- Task item:
Copy the data precisely, character for character, and leave out every picture.

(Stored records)

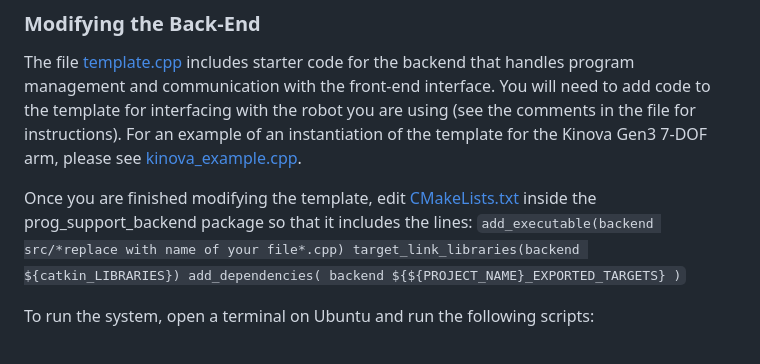
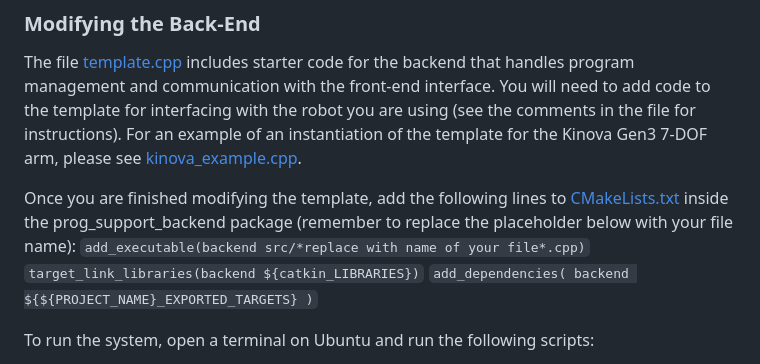
Before and after one commit to intuitivecomputing/PbD-With-Support, a Markdown page: README.md, the part around the change. Drawn GitHub-style.

```diff
--- a/README.md
+++ b/README.md
@@ -36,10 +36,10 @@ To use the system, you will first need to modify the backend to work with the ro
 ### Modifying the Back-End
 The file [template.cpp](https://github.com/intuitivecomputing/PbD-With-Support/blob/main/backend/prog_support_backend/src/template.cpp) includes starter code for the backend that handles program management and communication with the front-end interface. You will need to add code to the template for interfacing with the robot you are using (see the comments in the file for instructions). For an example of an instantiation of the template for the Kinova Gen3 7-DOF arm, please see [kinova_example.cpp](https://github.com/intuitivecomputing/PbD-With-Support/blob/main/backend/prog_support_backend/src/kinova_example.cpp).
 
-Once you are finished modifying the template, edit [CMakeLists.txt](https://github.com/intuitivecomputing/PbD-With-Support/blob/main/backend/prog_support_backend/CMakeLists.txt) inside the prog_support_backend package so that it includes the lines:
-`add_executable(backend src/*replace with name of your file*.cpp)
- target_link_libraries(backend ${catkin_LIBRARIES})
- add_dependencies(
+Once you are finished modifying the template, add the following lines to [CMakeLists.txt](https://github.com/intuitivecomputing/PbD-With-Support/blob/main/backend/prog_support_backend/CMakeLists.txt) inside the prog_support_backend package (remember to replace the placeholder below with your file name):
+`add_executable(backend src/*replace with name of your file*.cpp)`
+`target_link_libraries(backend ${catkin_LIBRARIES})`
+`add_dependencies(
    backend
    ${${PROJECT_NAME}_EXPORTED_TARGETS}
  )`
```
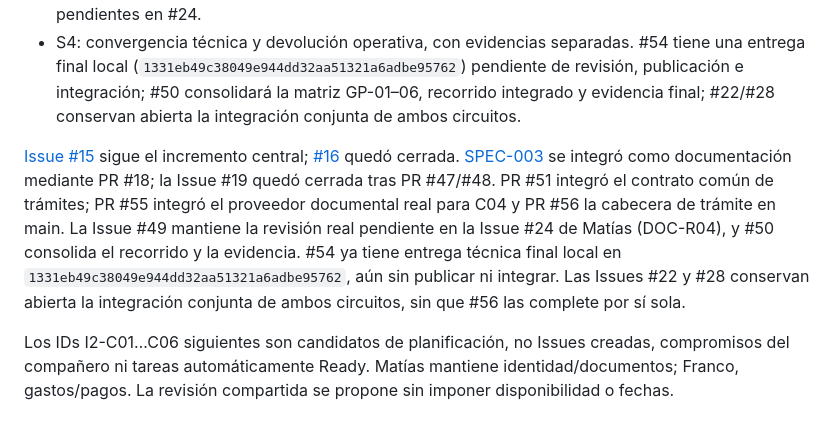
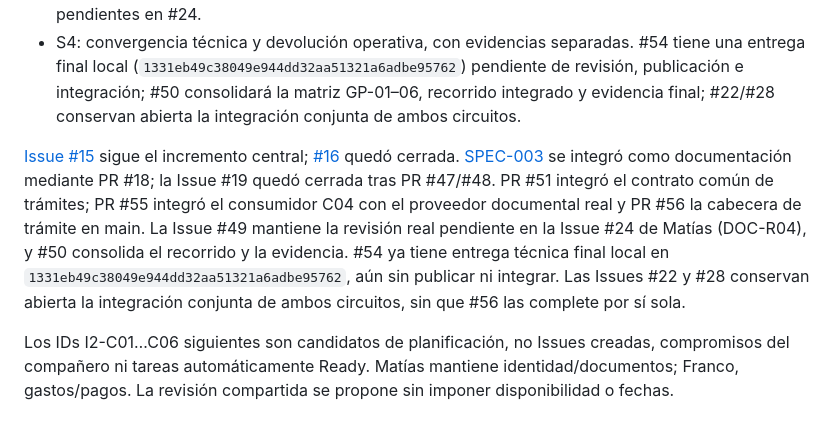
Before and after one commit to MatiasAFernandez/PS_Cooperadora, a Markdown page: docs/planning/i2-tareas.md, the part around the change. Rendered like a GitHub page.

Commit message:
docs(57): precisar alcance de PR 55

```diff
--- a/docs/planning/i2-tareas.md
+++ b/docs/planning/i2-tareas.md
@@ -19,7 +19,7 @@ La revisión del 06/10 cotejó RF/RNF y actividades con la copia revisada del 13
 - S3: persistencia C03 integrada mediante [PR #42](https://github.com/MatiasAFernandez/PS_Cooperadora/pull/42), con migración, servicio, evento atómico e idempotencia (#40 cerrada). Integración del consumidor C04 con el proveedor documental real y proyección documental parcial en [PR #55](https://github.com/MatiasAFernandez/PS_Cooperadora/pull/55); vínculo protegido `SolicitudGasto.tramite_base` integrado en [PR #56](https://github.com/MatiasAFernandez/PS_Cooperadora/pull/56) (#53 cerrada). #49 permanece abierta por criterios de revisión documental real pendientes en #24.
 - S4: convergencia técnica y devolución operativa, con evidencias separadas. #54 tiene una entrega final local (`1331eb49c38049e944dd32aa51321a6adbe95762`) pendiente de revisión, publicación e integración; #50 consolidará la matriz GP-01–06, recorrido integrado y evidencia final; #22/#28 conservan abierta la integración conjunta de ambos circuitos.
 
-[Issue #15](https://github.com/MatiasAFernandez/PS_Cooperadora/issues/15) sigue el incremento central; [#16](https://github.com/MatiasAFernandez/PS_Cooperadora/issues/16) quedó cerrada. [SPEC-003](../specs/003-matias-documentos.md) se integró como documentación mediante PR #18; la Issue #19 quedó cerrada tras PR #47/#48. PR #51 integró el contrato común de trámites; PR #55 integró el proveedor documental real para C04 y PR #56 la cabecera de trámite en main. La Issue #49 mantiene la revisión real pendiente en la Issue #24 de Matías (DOC-R04), y #50 consolida el recorrido y la evidencia. #54 ya tiene entrega técnica final local en `1331eb49c38049e944dd32aa51321a6adbe95762`, aún sin publicar ni integrar. Las Issues #22 y #28 conservan abierta la integración conjunta de ambos circuitos, sin que #56 las complete por sí sola.
+[Issue #15](https://github.com/MatiasAFernandez/PS_Cooperadora/issues/15) sigue el incremento central; [#16](https://github.com/MatiasAFernandez/PS_Cooperadora/issues/16) quedó cerrada. [SPEC-003](../specs/003-matias-documentos.md) se integró como documentación mediante PR #18; la Issue #19 quedó cerrada tras PR #47/#48. PR #51 integró el contrato común de trámites; PR #55 integró el consumidor C04 con el proveedor documental real y PR #56 la cabecera de trámite en main. La Issue #49 mantiene la revisión real pendiente en la Issue #24 de Matías (DOC-R04), y #50 consolida el recorrido y la evidencia. #54 ya tiene entrega técnica final local en `1331eb49c38049e944dd32aa51321a6adbe95762`, aún sin publicar ni integrar. Las Issues #22 y #28 conservan abierta la integración conjunta de ambos circuitos, sin que #56 las complete por sí sola.
 
 Los IDs I2-C01…C06 siguientes son candidatos de planificación, no Issues creadas, compromisos del compañero ni tareas automáticamente Ready. Matías mantiene identidad/documentos; Franco, gastos/pagos. La revisión compartida se propone sin imponer disponibilidad o fechas.
 
```
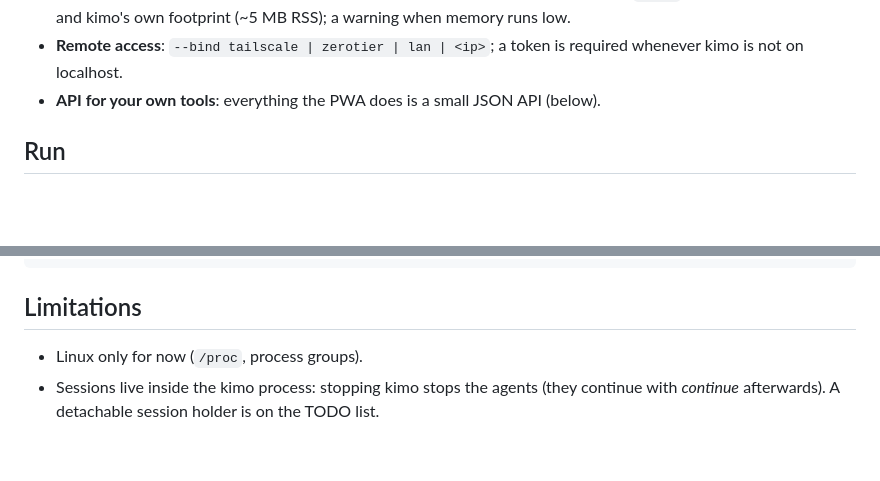
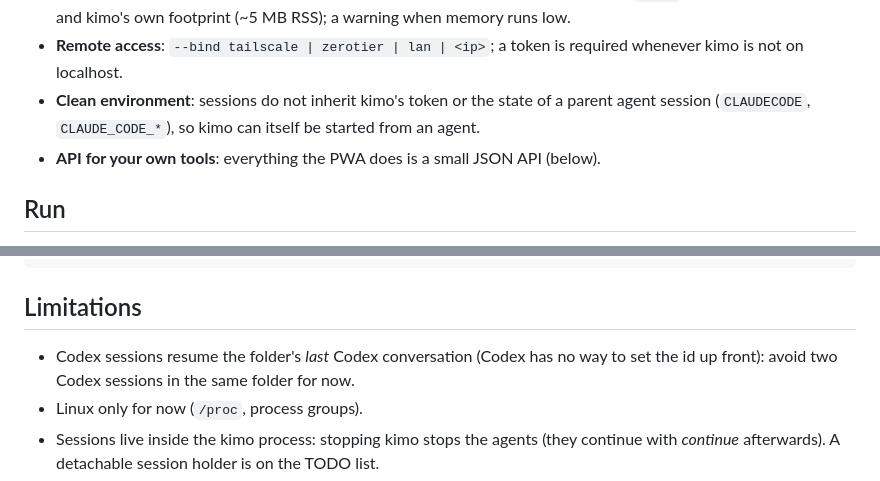
Before and after one commit to vallverdu/kimo, a Markdown page: README.md, 2 parts joined by grey strips. Drawn GitHub-style; blank space fills up the shorter version.

```diff
--- a/README.md
+++ b/README.md
@@ -25,6 +37,8 @@ out, and without 26 idle agents eating 30 GB of RAM.
   machine free memory and kimo's own footprint (~5 MB RSS); a warning when memory runs low.
 - **Remote access**: `--bind tailscale | zerotier | lan | <ip>`; a token is required whenever
   kimo is not on localhost.
+- **Clean environment**: sessions do not inherit kimo's token or the state of a parent agent
+  session (`CLAUDECODE`, `CLAUDE_CODE_*`), so kimo can itself be started from an agent.
 - **API for your own tools**: everything the PWA does is a small JSON API (below).
 
 ## Run
@@ -81,6 +95,8 @@ tests/                 PTY integration tests with a fake `claude`
 
 ## Limitations
 
+- Codex sessions resume the folder's *last* Codex conversation (Codex has no way to set the
+  id up front): avoid two Codex sessions in the same folder for now.
 - Linux only for now (`/proc`, process groups).
 - Sessions live inside the kimo process: stopping kimo stops the agents (they continue with
   *continue* afterwards). A detachable session holder is on the TODO list.
```
Also changed, not shown: other parts of README.md (+14 -2 lines), TODO.md (+3 -1 lines), docs/screenshots/desktop-agents.png (added), docs/screenshots/phone-accounts.png (added), docs/screenshots/phone-agents.png (added), docs/screenshots/phone-new-session.png (added), docs/screenshots/phone-terminal.png (added), 4 other files.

- Task output:
Before and after one commit to intuitivecomputing/PbD-With-Support, a Markdown page: README.md, the part around the change. Drawn GitHub-style.

```diff
--- a/README.md
+++ b/README.md
@@ -36,10 +36,10 @@ To use the system, you will first need to modify the backend to work with the ro
 ### Modifying the Back-End
 The file [template.cpp](https://github.com/intuitivecomputing/PbD-With-Support/blob/main/backend/prog_support_backend/src/template.cpp) includes starter code for the backend that handles program management and communication with the front-end interface. You will need to add code to the template for interfacing with the robot you are using (see the comments in the file for instructions). For an example of an instantiation of the template for the Kinova Gen3 7-DOF arm, please see [kinova_example.cpp](https://github.com/intuitivecomputing/PbD-With-Support/blob/main/backend/prog_support_backend/src/kinova_example.cpp).
 
-Once you are finished modifying the template, edit [CMakeLists.txt](https://github.com/intuitivecomputing/PbD-With-Support/blob/main/backend/prog_support_backend/CMakeLists.txt) inside the prog_support_backend package so that it includes the lines:
-`add_executable(backend src/*replace with name of your file*.cpp)
- target_link_libraries(backend ${catkin_LIBRARIES})
- add_dependencies(
+Once you are finished modifying the template, add the following lines to [CMakeLists.txt](https://github.com/intuitivecomputing/PbD-With-Support/blob/main/backend/prog_support_backend/CMakeLists.txt) inside the prog_support_backend package (remember to replace the placeholder below with your file name):
+`add_executable(backend src/*replace with name of your file*.cpp)`
+`target_link_libraries(backend ${catkin_LIBRARIES})`
+`add_dependencies(
    backend
    ${${PROJECT_NAME}_EXPORTED_TARGETS}
  )`
```
Before and after one commit to MatiasAFernandez/PS_Cooperadora, a Markdown page: docs/planning/i2-tareas.md, the part around the change. Rendered like a GitHub page.

Commit message:
docs(57): precisar alcance de PR 55

```diff
--- a/docs/planning/i2-tareas.md
+++ b/docs/planning/i2-tareas.md
@@ -19,7 +19,7 @@ La revisión del 06/10 cotejó RF/RNF y actividades con la copia revisada del 13
 - S3: persistencia C03 integrada mediante [PR #42](https://github.com/MatiasAFernandez/PS_Cooperadora/pull/42), con migración, servicio, evento atómico e idempotencia (#40 cerrada). Integración del consumidor C04 con el proveedor documental real y proyección documental parcial en [PR #55](https://github.com/MatiasAFernandez/PS_Cooperadora/pull/55); vínculo protegido `SolicitudGasto.tramite_base` integrado en [PR #56](https://github.com/MatiasAFernandez/PS_Cooperadora/pull/56) (#53 cerrada). #49 permanece abierta por criterios de revisión documental real pendientes en #24.
 - S4: convergencia técnica y devolución operativa, con evidencias separadas. #54 tiene una entrega final local (`1331eb49c38049e944dd32aa51321a6adbe95762`) pendiente de revisión, publicación e integración; #50 consolidará la matriz GP-01–06, recorrido integrado y evidencia final; #22/#28 conservan abierta la integración conjunta de ambos circuitos.
 
-[Issue #15](https://github.com/MatiasAFernandez/PS_Cooperadora/issues/15) sigue el incremento central; [#16](https://github.com/MatiasAFernandez/PS_Cooperadora/issues/16) quedó cerrada. [SPEC-003](../specs/003-matias-documentos.md) se integró como documentación mediante PR #18; la Issue #19 quedó cerrada tras PR #47/#48. PR #51 integró el contrato común de trámites; PR #55 integró el proveedor documental real para C04 y PR #56 la cabecera de trámite en main. La Issue #49 mantiene la revisión real pendiente en la Issue #24 de Matías (DOC-R04), y #50 consolida el recorrido y la evidencia. #54 ya tiene entrega técnica final local en `1331eb49c38049e944dd32aa51321a6adbe95762`, aún sin publicar ni integrar. Las Issues #22 y #28 conservan abierta la integración conjunta de ambos circuitos, sin que #56 las complete por sí sola.
+[Issue #15](https://github.com/MatiasAFernandez/PS_Cooperadora/issues/15) sigue el incremento central; [#16](https://github.com/MatiasAFernandez/PS_Cooperadora/issues/16) quedó cerrada. [SPEC-003](../specs/003-matias-documentos.md) se integró como documentación mediante PR #18; la Issue #19 quedó cerrada tras PR #47/#48. PR #51 integró el contrato común de trámites; PR #55 integró el consumidor C04 con el proveedor documental real y PR #56 la cabecera de trámite en main. La Issue #49 mantiene la revisión real pendiente en la Issue #24 de Matías (DOC-R04), y #50 consolida el recorrido y la evidencia. #54 ya tiene entrega técnica final local en `1331eb49c38049e944dd32aa51321a6adbe95762`, aún sin publicar ni integrar. Las Issues #22 y #28 conservan abierta la integración conjunta de ambos circuitos, sin que #56 las complete por sí sola.
 
 Los IDs I2-C01…C06 siguientes son candidatos de planificación, no Issues creadas, compromisos del compañero ni tareas automáticamente Ready. Matías mantiene identidad/documentos; Franco, gastos/pagos. La revisión compartida se propone sin imponer disponibilidad o fechas.
 
```
Before and after one commit to vallverdu/kimo, a Markdown page: README.md, 2 parts joined by grey strips. Drawn GitHub-style; blank space fills up the shorter version.

```diff
--- a/README.md
+++ b/README.md
@@ -25,6 +37,8 @@ out, and without 26 idle agents eating 30 GB of RAM.
   machine free memory and kimo's own footprint (~5 MB RSS); a warning when memory runs low.
 - **Remote access**: `--bind tailscale | zerotier | lan | <ip>`; a token is required whenever
   kimo is not on localhost.
+- **Clean environment**: sessions do not inherit kimo's token or the state of a parent agent
+  session (`CLAUDECODE`, `CLAUDE_CODE_*`), so kimo can itself be started from an agent.
 - **API for your own tools**: everything the PWA does is a small JSON API (below).
 
 ## Run
@@ -81,6 +95,8 @@ tests/                 PTY integration tests with a fake `claude`
 
 ## Limitations
 
+- Codex sessions resume the folder's *last* Codex conversation (Codex has no way to set the
+  id up front): avoid two Codex sessions in the same folder for now.
 - Linux only for now (`/proc`, process groups).
 - Sessions live inside the kimo process: stopping kimo stops the agents (they continue with
   *continue* afterwards). A detachable session holder is on the TODO list.
```
Also changed, not shown: other parts of README.md (+14 -2 lines), TODO.md (+3 -1 lines), docs/screenshots/desktop-agents.png (added), docs/screenshots/phone-accounts.png (added), docs/screenshots/phone-agents.png (added), docs/screenshots/phone-new-session.png (added), docs/screenshots/phone-terminal.png (added), 4 other files.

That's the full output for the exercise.